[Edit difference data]
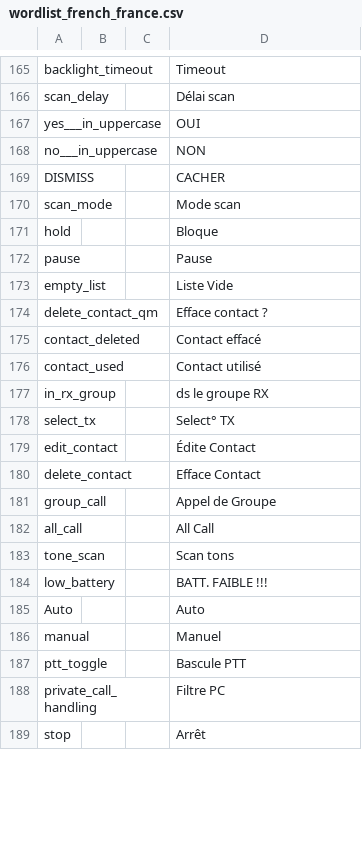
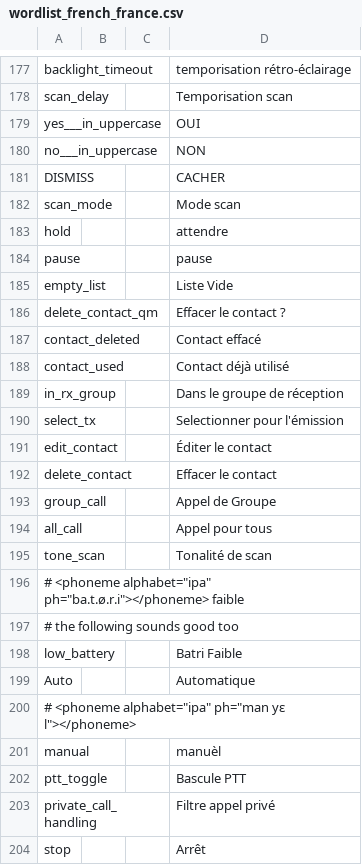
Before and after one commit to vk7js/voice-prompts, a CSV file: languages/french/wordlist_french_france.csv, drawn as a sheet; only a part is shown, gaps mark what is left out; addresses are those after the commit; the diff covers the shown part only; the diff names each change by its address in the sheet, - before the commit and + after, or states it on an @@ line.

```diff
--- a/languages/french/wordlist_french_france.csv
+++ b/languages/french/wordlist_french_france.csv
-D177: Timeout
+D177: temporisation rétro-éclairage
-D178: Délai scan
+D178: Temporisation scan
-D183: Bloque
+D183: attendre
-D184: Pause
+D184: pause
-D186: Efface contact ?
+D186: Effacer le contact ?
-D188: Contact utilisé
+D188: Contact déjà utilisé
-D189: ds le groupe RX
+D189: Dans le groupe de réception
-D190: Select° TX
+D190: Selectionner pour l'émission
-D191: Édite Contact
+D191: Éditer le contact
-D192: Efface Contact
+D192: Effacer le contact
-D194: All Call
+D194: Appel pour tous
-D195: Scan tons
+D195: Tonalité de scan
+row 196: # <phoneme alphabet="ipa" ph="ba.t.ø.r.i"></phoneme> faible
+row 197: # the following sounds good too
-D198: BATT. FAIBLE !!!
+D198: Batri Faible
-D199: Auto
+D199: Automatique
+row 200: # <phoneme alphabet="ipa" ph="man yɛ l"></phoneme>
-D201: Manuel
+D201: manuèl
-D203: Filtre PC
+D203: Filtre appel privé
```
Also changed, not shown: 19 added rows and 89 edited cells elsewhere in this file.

...

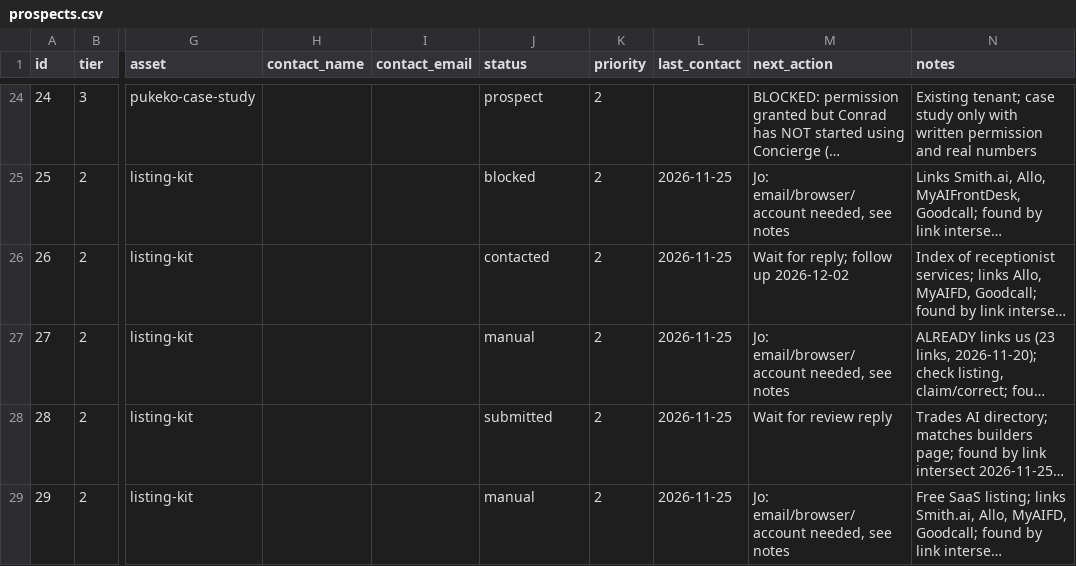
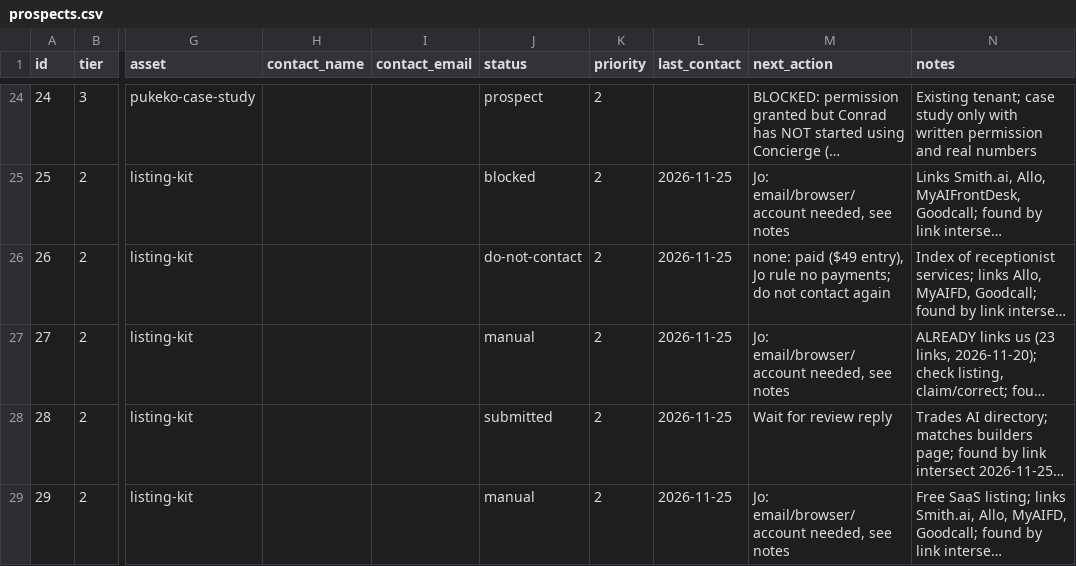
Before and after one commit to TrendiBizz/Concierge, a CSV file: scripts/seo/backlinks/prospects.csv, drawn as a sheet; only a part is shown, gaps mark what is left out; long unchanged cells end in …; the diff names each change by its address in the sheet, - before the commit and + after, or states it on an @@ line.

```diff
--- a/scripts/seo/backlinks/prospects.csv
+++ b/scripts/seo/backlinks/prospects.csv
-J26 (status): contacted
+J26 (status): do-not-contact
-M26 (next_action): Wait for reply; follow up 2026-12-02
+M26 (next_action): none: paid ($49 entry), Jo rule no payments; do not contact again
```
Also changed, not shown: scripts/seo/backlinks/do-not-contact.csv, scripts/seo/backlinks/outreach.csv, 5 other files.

--- TASK PROMPT ---
Each line above from the one with "Before and after one commit to vk7js/voice-prompts, a" up to and including the one with "Also changed, not shown: 19" must be set down exactly, and no line outside that span may appear.

--- EXPECTED OUTPUT ---
Before and after one commit to vk7js/voice-prompts, a CSV file: languages/french/wordlist_french_france.csv, drawn as a sheet; only a part is shown, gaps mark what is left out; addresses are those after the commit; the diff covers the shown part only; the diff names each change by its address in the sheet, - before the commit and + after, or states it on an @@ line.

```diff
--- a/languages/french/wordlist_french_france.csv
+++ b/languages/french/wordlist_french_france.csv
-D177: Timeout
+D177: temporisation rétro-éclairage
-D178: Délai scan
+D178: Temporisation scan
-D183: Bloque
+D183: attendre
-D184: Pause
+D184: pause
-D186: Efface contact ?
+D186: Effacer le contact ?
-D188: Contact utilisé
+D188: Contact déjà utilisé
-D189: ds le groupe RX
+D189: Dans le groupe de réception
-D190: Select° TX
+D190: Selectionner pour l'émission
-D191: Édite Contact
+D191: Éditer le contact
-D192: Efface Contact
+D192: Effacer le contact
-D194: All Call
+D194: Appel pour tous
-D195: Scan tons
+D195: Tonalité de scan
+row 196: # <phoneme alphabet="ipa" ph="ba.t.ø.r.i"></phoneme> faible
+row 197: # the following sounds good too
-D198: BATT. FAIBLE !!!
+D198: Batri Faible
-D199: Auto
+D199: Automatique
+row 200: # <phoneme alphabet="ipa" ph="man yɛ l"></phoneme>
-D201: Manuel
+D201: manuèl
-D203: Filtre PC
+D203: Filtre appel privé
```
Also changed, not shown: 19 added rows and 89 edited cells elsewhere in this file.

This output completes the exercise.